A Burden Released
Forgiveness is not easy. Our natural instinct is to recoil in self-protection when we have been hurt by others. God’s love, mercy, grace and understanding don’t naturally flow out when we have been wronged. If anything, our first instinct is to lash out and seek revenge so we can be compensated for the hurt or loss we have suffered.
The Bible has a lot to say about forgiveness. In Matthew 6:14,15, Jesus said, “For if you forgive other people when they sin against you, your heavenly Father will also forgive you. But if you do not forgive others their sins, your Father will not forgive your sins.” Forgiveness is a two-way street. In the parable of the unmerciful slave, Jesus equated forgiveness with canceling a debt (Matthew 18:23-35). It’s a basic Biblical truth we can’t run from: we forgive others because God forgives us. Forgiving others is a prerequisite for our own forgiveness. This does not mean that we must earn God’s forgiveness with our own forgiveness of others. Instead, our forgiveness of others demonstrates our need of being forgiven by God. It shows what the Lord has done in us and for us. The attitude of forgiveness demonstrates genuine repentance. We can’t expect our prayers for forgiveness to be heard if we pray with malice and spite towards others in our hearts. To pray in such a state is mere formality and hypocrisy.
As important as this is, it is fundamental to point out that forgiveness is not something we do for others, it is something we do for ourselves. Too many times when we choose not to forgive, we become slaves to bitterness and resentment. In his book Forgive and Forget, Lewis Smedes writes, “When you release the wrongdoer from the wrong, you cut a malignant tumor out of your inner life. You set a prisoner free, but you discover that the real prisoner was yourself.” Nothing compares to the freedom we can feel when we learn to truly forgive.
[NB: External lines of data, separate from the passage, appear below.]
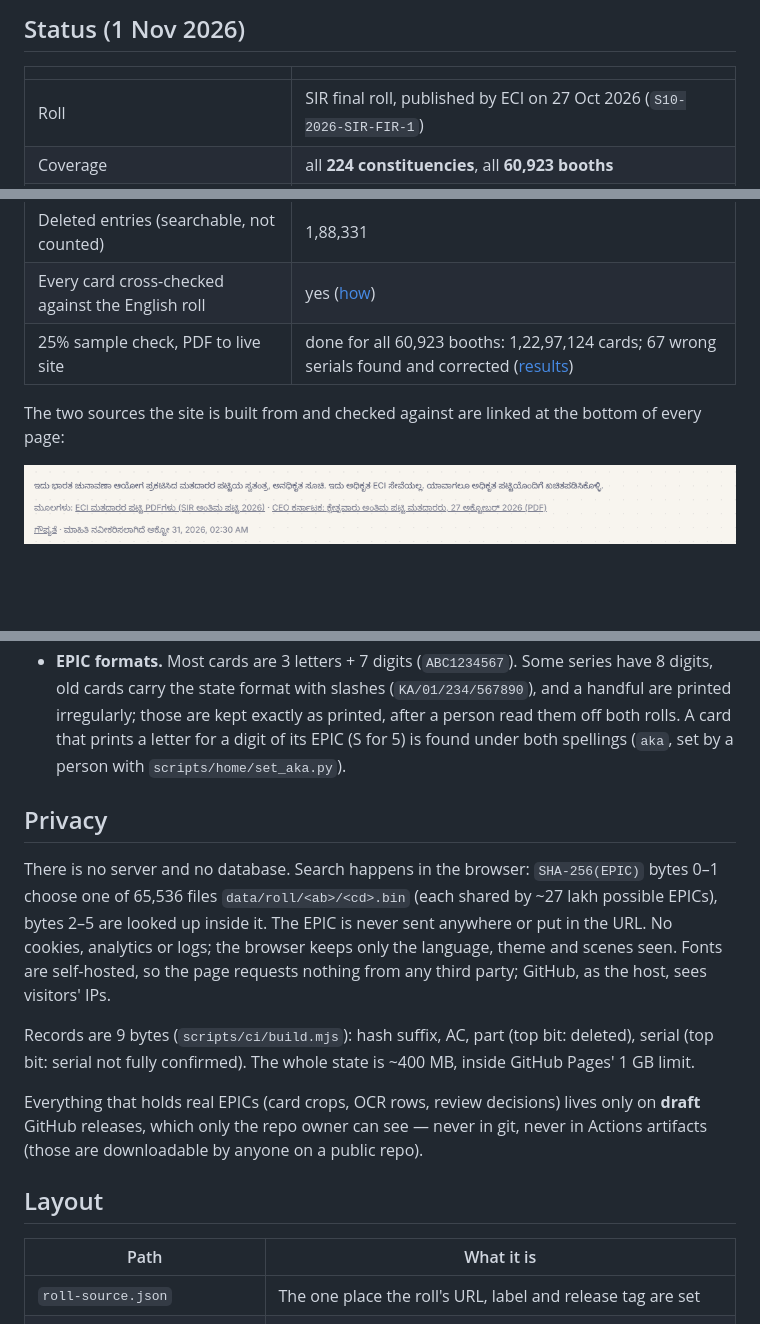
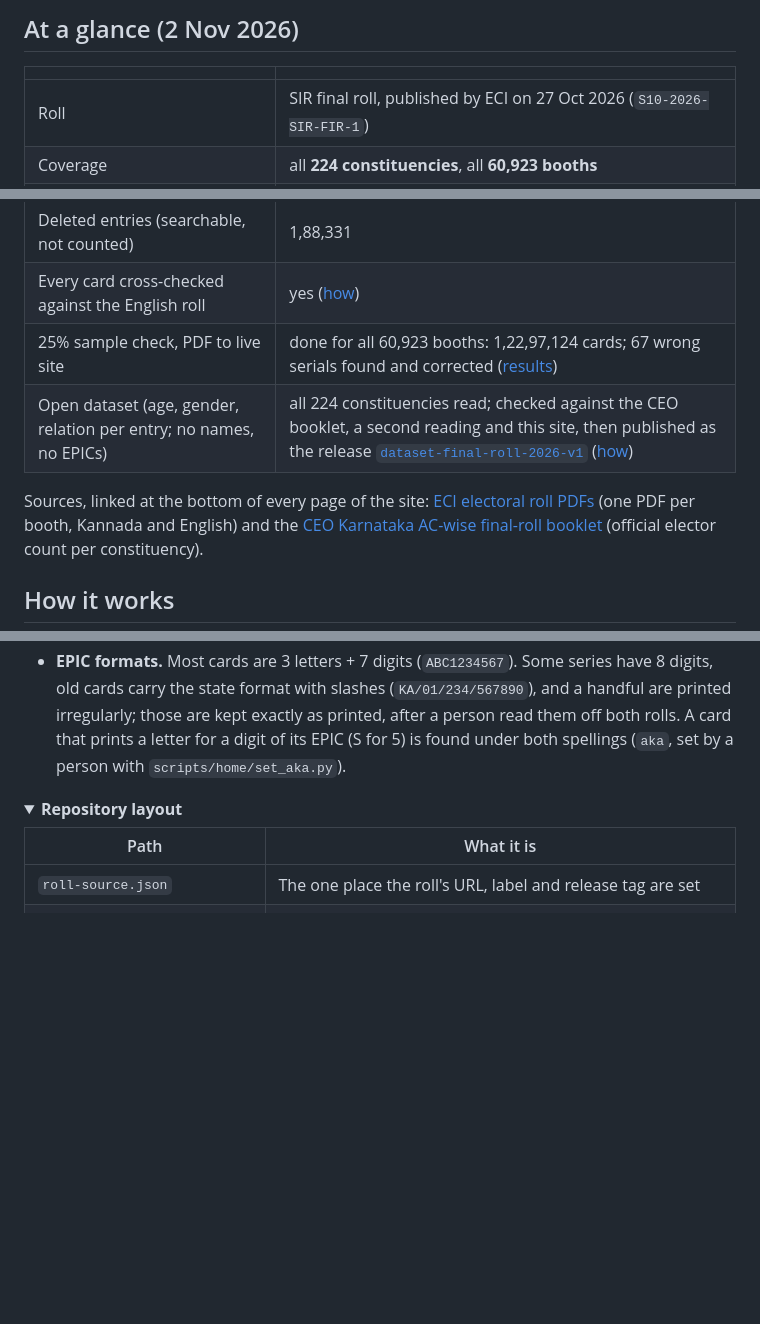
Before and after one commit to gouthamganeshm/Karnataka_Final_Roll_2026, a Markdown page: README.md, 3 parts joined by grey strips. Rendered like a GitHub page; folded sections open; blank space fills up the shorter version.

```diff
--- a/README.md
+++ b/README.md
@@ -13,5 +24,5 @@ published.
 
-## Status (1 Nov 2026)
+## At a glance (2 Nov 2026)
 
 | | |
 |---|---|
@@ -22,9 +33,13 @@ published.
 | Deleted entries (searchable, not counted) | 1,88,331 |
 | Every card cross-checked against the English roll | yes ([how](docs/english-crosscheck-runbook.md)) |
 | 25% sample check, PDF to live site | done for all 60,923 booths: 1,22,97,124 cards; 67 wrong serials found and corrected ([results](docs/proof/sample-verification.md)) |
+| Open dataset (age, gender, relation per entry; no names, no EPICs) | all 224 constituencies read; checked against the CEO booklet, a second reading and this site, then published as the release [`dataset-final-roll-2026-v1`](https://github.com/gouthamganeshm/Karnataka_Final_Roll_2026/releases/tag/dataset-final-roll-2026-v1) ([how](docs/dataset.md)) |
 
-The two sources the site is built from and checked against are linked at the
-bottom of every page:
+Sources, linked at the bottom of every page of the site:
+[ECI electoral roll PDFs](https://voters.eci.gov.in/download-eroll) (one PDF
+per booth, Kannada and English) and the
+[CEO Karnataka AC-wise final-roll booklet](https://ceo.karnataka.gov.in/uploads/PDF%20FINAL%20AC%20WISE%2027_1793094730.pdf)
+(official elector count per constituency).
 
-![Sources in the site footer](docs/images/site-footer-sources.png)
+## How it works
 
@@ -94,26 +126,10 @@ flowchart LR
   prints a letter for a digit of its EPIC (S for 5) is found under both
   spellings (`aka`, set by a person with `scripts/home/set_aka.py`).
 
-## Privacy
+</details>
 
-There is no server and no database. Search happens in the browser:
-`SHA-256(EPIC)` bytes 0–1 choose one of 65,536 files `data/roll/<ab>/<cd>.bin`
-(each shared by ~27 lakh possible EPICs), bytes 2–5 are looked up inside it.
-The EPIC is never sent anywhere or put in the URL. No cookies, analytics or
-logs; the browser keeps only the language, theme and scenes seen. Fonts are
-self-hosted, so the page requests nothing from any third party; GitHub, as the
-host, sees visitors' IPs.
-
-Records are 9 bytes (`scripts/ci/build.mjs`): hash suffix, AC, part (top bit:
-deleted), serial (top bit: serial not fully confirmed). The whole state is
-~400 MB, inside GitHub Pages' 1 GB limit.
-
-Everything that holds real EPICs (card crops, OCR rows, review decisions)
-lives only on **draft** GitHub releases, which only the repo owner can see —
-never in git, never in Actions artifacts (those are downloadable by anyone on
-a public repo).
-
-## Layout
+<details>
+<summary><b>Repository layout</b></summary>
 
 | Path | What it is |
 |---|---|
```
Also changed, not shown: other parts of README.md (+82 -49 lines).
It is as if a huge weight is removed from our hearts. Perhaps that is why I like the word “forgiveness” in Greek, which means “to let go.” To me, it means to be free and trust God for justice and leave the outcome in His hands.
So, my dear brothers and sisters in Christ, don’t forget that God stands ready and is willing to forgive us, but He asks that we extend the same forgiveness to others first. Also, the next time you find yourself wanting to lash out or harden your heart with unforgiveness, remember what God has done for you and what true forgiveness can offer.
By Lee-Roy Chacon, President